SOOMLA Retention Reports
SOOMLA introduces retention reports – the best way to explain the engagement of your users in terms of how many stayed in your game and how many left it. There are many services out there that present the ability to investigate user retention, SOOMLA’s retention reports come with 3 kinds of retention types, each of them shows you your users engagement from a different angle and gives you information so you can react accordingly to prevent users’ churn.
Investigating your new users
The first type of report is the Regular Retention, here you can see how many first time (new) users visited your game.
The two leftmost columns represent how many users started playing your game and the specific day they came in. Any other column “i” represents how many users visited your game in the i-th day after the starting day.
Rolling retention of first time users
The next retention report is Rolling Retention which was first introduced by Flurry. Rolling Retention shows you how many users are still “in your game.” For example, a user started playing on day 0, and came back only on day 3. Rolling Retention will count this user also on day 1 and 2 as if the user played throughout all these days. While this is a more “optimistic” analysis of user engagement, it treats users as equals even if they didn’t come back each and every day. Rolling Retention is particularly interesting to look at when coupled with other marketing activities used by your studio. For example, a push notification campaign is likely to get users back and to boost this metric. This metric has been much debated, which is why we offer multiple retention types for developers looking to optimize their retention.
Like in the regular retention, in Rolling the two leftmost columns show the number of users who start to play on those days. Every other column “i,” represents the number of users who visited your game after “i” days or more according to the date range you’re looking at.
Take a deeper look into returning users
The last type of retention you can find on the Grow dashboard, is the Return Retention. This kind of retention is different from the others because it doesn’t consider each date as a new “day-0” cohort. Instead, it accounts for all active users on that certain date and shows you their return rate from that day on. In that sense, Return Retention captures a snapshot of users from multiple cohorts and observes their future retention. It also lets you identify weak and strong days of gameplay over time.

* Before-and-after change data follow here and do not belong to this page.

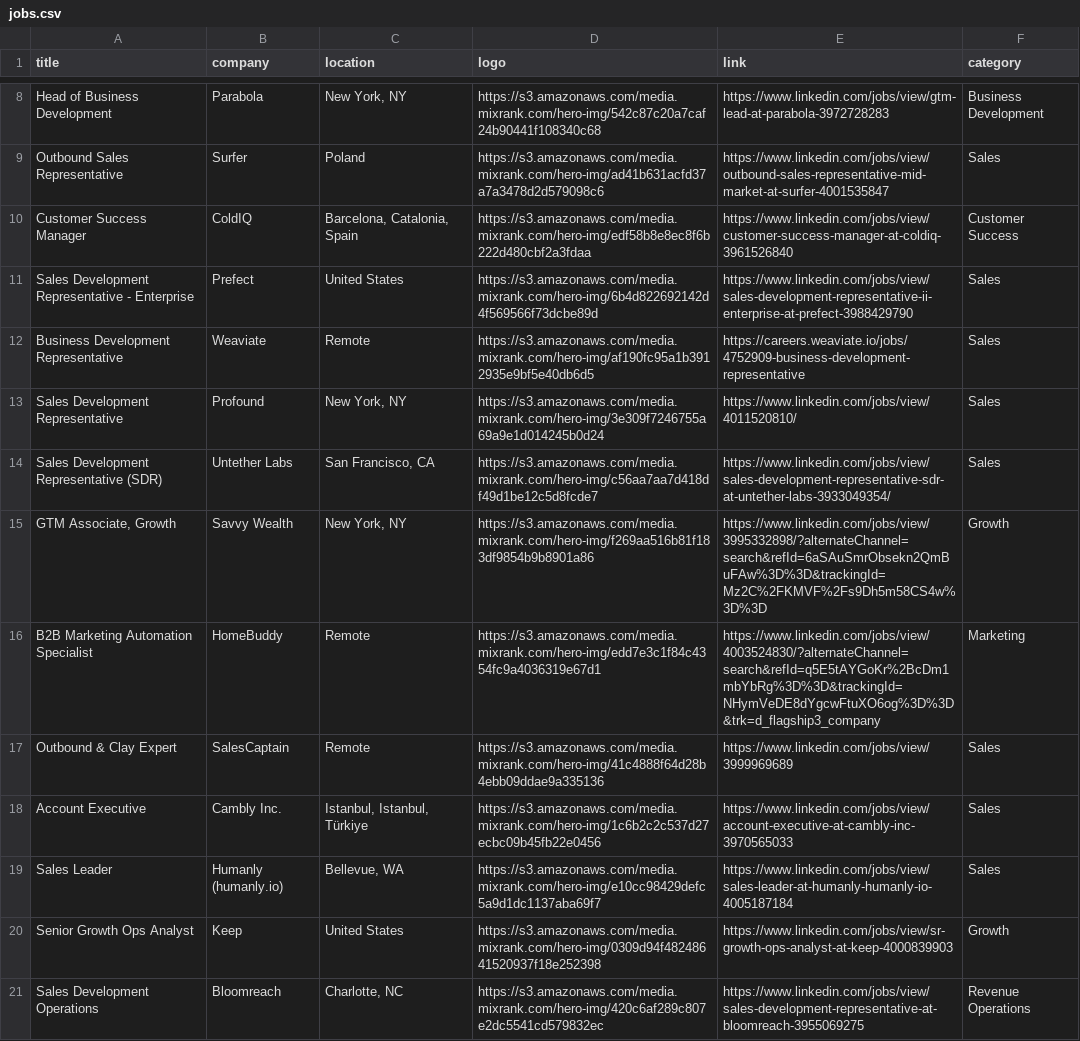
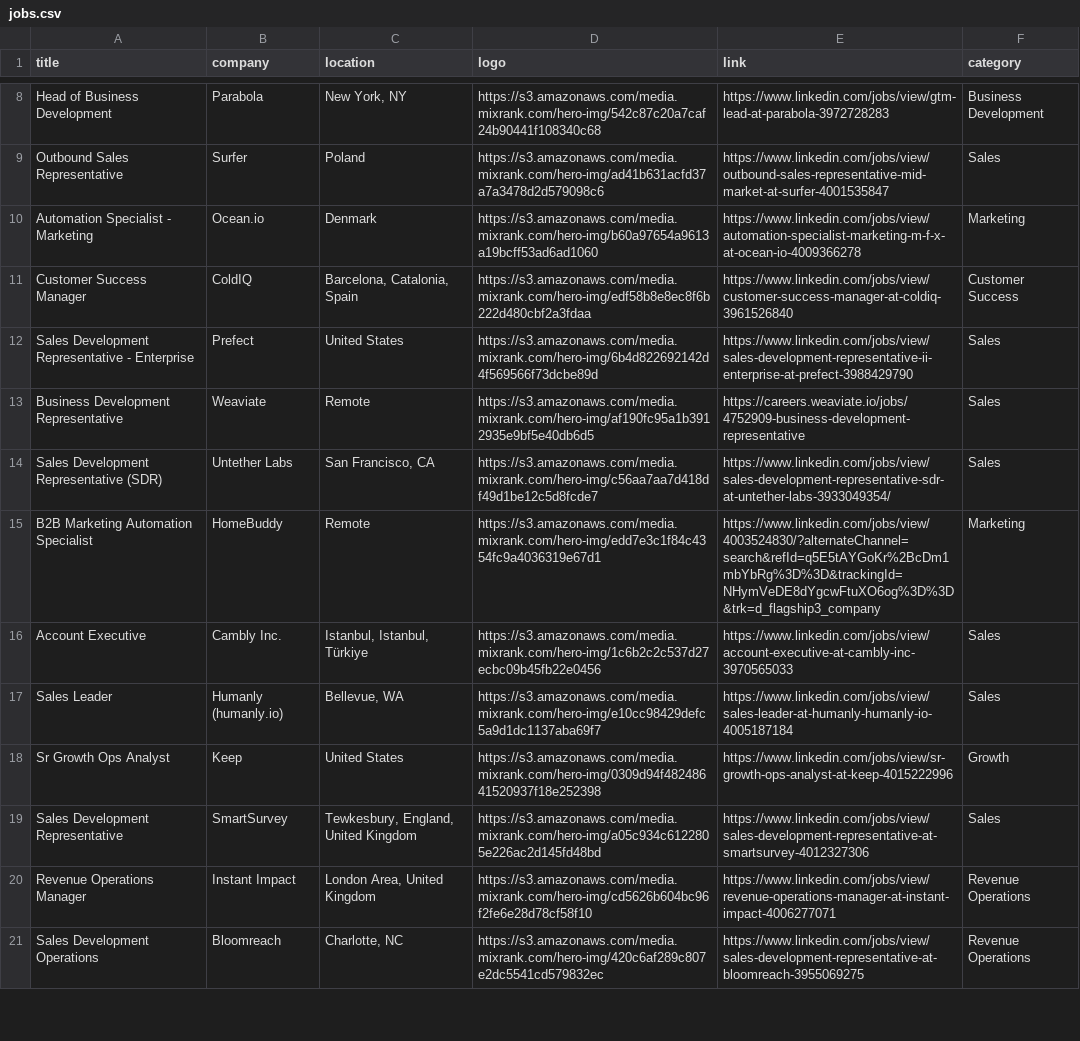
Before and after one commit to pranavmital/public-assets, a CSV file: jobs.csv, drawn as a sheet; only a part is shown, gaps mark what is left out; the diff covers the shown part only.

Commit message:
update jobs

```diff
--- a/jobs.csv
+++ b/jobs.csv
@@ -9,2 +9,3 @@
 "Outbound Sales Representative","Surfer","Poland","https://s3.amazonaws.com/media.mixrank.com/hero-img/ad41b631acfd37a7a3478d2d579098c6","https://www.linkedin.com/jobs/view/outbound-sales-representative-mid-market-at-surfer-4001535847","Sales"
+"Automation Specialist - Marketing","Ocean.io","Denmark","https://s3.amazonaws.com/media.mixrank.com/hero-img/b60a97654a9613a19bcff53ad6ad1060","https://www.linkedin.com/jobs/view/automation-specialist-marketing-m-f-x-at-ocean-io-4009366278","Marketing"
 "Customer Success Manager","ColdIQ","Barcelona, Catalonia, Spain","https://s3.amazonaws.com/media.mixrank.com/hero-img/edf58b8e8ec8f6b222d480cbf2a3fdaa","https://www.linkedin.com/jobs/view/customer-success-manager-at-coldiq-3961526840","Customer Success"
@@ -12,10 +13,9 @@
 "Business Development Representative","Weaviate","Remote","https://s3.amazonaws.com/media.mixrank.com/hero-img/af190fc95a1b3912935e9bf5e40db6d5","https://careers.weaviate.io/jobs/4752909-business-development-representative","Sales"
-"Sales Development Representative","Profound","New York, NY","https://s3.amazonaws.com/media.mixrank.com/hero-img/3e309f7246755a69a9e1d014245b0d24","https://www.linkedin.com/jobs/view/4011520810/","Sales"
 "Sales Development Representative (SDR)","Untether Labs","San Francisco, CA","https://s3.amazonaws.com/media.mixrank.com/hero-img/c56aa7aa7d418df49d1be12c5d8fcde7","https://www.linkedin.com/jobs/view/sales-development-representative-sdr-at-untether-labs-3933049354/","Sales"
-"GTM Associate, Growth","Savvy Wealth","New York, NY","https://s3.amazonaws.com/media.mixrank.com/hero-img/f269aa516b81f183df9854b9b8901a86","https://www.linkedin.com/jobs/view/3995332898/?alternateChannel=search&refId=6aSAuSmrObsekn2QmBuFAw%3D%3D&trackingId=Mz2C%2FKMVF%2Fs9Dh5m58CS4w%3D%3D","Growth"
 "B2B Marketing Automation Specialist","HomeBuddy","Remote","https://s3.amazonaws.com/media.mixrank.com/hero-img/edd7e3c1f84c4354fc9a4036319e67d1","https://www.linkedin.com/jobs/view/4003524830/?alternateChannel=search&refId=q5E5tAYGoKr%2BcDm1mbYbRg%3D%3D&trackingId=NHymVeDE8dYgcwFtuXO6og%3D%3D&trk=d_flagship3_company","Marketing"
-"Outbound & Clay Expert","SalesCaptain","Remote","https://s3.amazonaws.com/media.mixrank.com/hero-img/41c4888f64d28b4ebb09ddae9a335136","https://www.linkedin.com/jobs/view/3999969689","Sales"
 "Account Executive","Cambly Inc.","Istanbul, Istanbul, Türkiye","https://s3.amazonaws.com/media.mixrank.com/hero-img/1c6b2c2c537d27ecbc09b45fb22e0456","https://www.linkedin.com/jobs/view/account-executive-at-cambly-inc-3970565033","Sales"
 "Sales Leader","Humanly (humanly.io)","Bellevue, WA","https://s3.amazonaws.com/media.mixrank.com/hero-img/e10cc98429defc5a9d1dc1137aba69f7","https://www.linkedin.com/jobs/view/sales-leader-at-humanly-humanly-io-4005187184","Sales"
-"Senior Growth Ops Analyst","Keep","United States","https://s3.amazonaws.com/media.mixrank.com/hero-img/0309d94f48248641520937f18e252398","https://www.linkedin.com/jobs/view/sr-growth-ops-analyst-at-keep-4000839903","Growth"
+"Sr Growth Ops Analyst","Keep","United States","https://s3.amazonaws.com/media.mixrank.com/hero-img/0309d94f48248641520937f18e252398","https://www.linkedin.com/jobs/view/sr-growth-ops-analyst-at-keep-4015222996","Growth"
+"Sales Development Representative","SmartSurvey","Tewkesbury, England, United Kingdom","https://s3.amazonaws.com/media.mixrank.com/hero-img/a05c934c6122805e226ac2d145fd48bd","https://www.linkedin.com/jobs/view/sales-development-representative-at-smartsurvey-4012327306","Sales"
+"Revenue Operations Manager","Instant Impact","London Area, United Kingdom","https://s3.amazonaws.com/media.mixrank.com/hero-img/cd5626b604bc96f2fe6e28d78cf58f10","https://www.linkedin.com/jobs/view/revenue-operations-manager-at-instant-impact-4006277071","Revenue Operations"
 "Sales Development Operations","Bloomreach","Charlotte, NC","https://s3.amazonaws.com/media.mixrank.com/hero-img/420c6af289c807e2dc5541cd579832ec","https://www.linkedin.com/jobs/view/sales-development-representative-at-bloomreach-3955069275","Revenue Operations"
```
Also changed, not shown: 4 added rows and 3 removed rows elsewhere in this file.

The leftmost column represents the total number of users which visited your game on the exact day, while the other columns tell you how many of them came after the i-th day.
Retention is the cornerstone metric every studio should be tracking. The importance of this metric can be emphasized by two observations:
- Retention is the foundation for calculating user lifetime value, which lends its hand to revenue projection and ROI calculations of a game. It’s also necessary to know LTV in order to conduct ROI-positive user acquisition
- Retention expresses your users’ delight from your product. It’s the ultimate metric for understanding if your game is truly entertaining to the extent of keeping users coming back for more.
We encourage studios to explore retention metrics in the Grow dashboard and to understand their users’ engagement.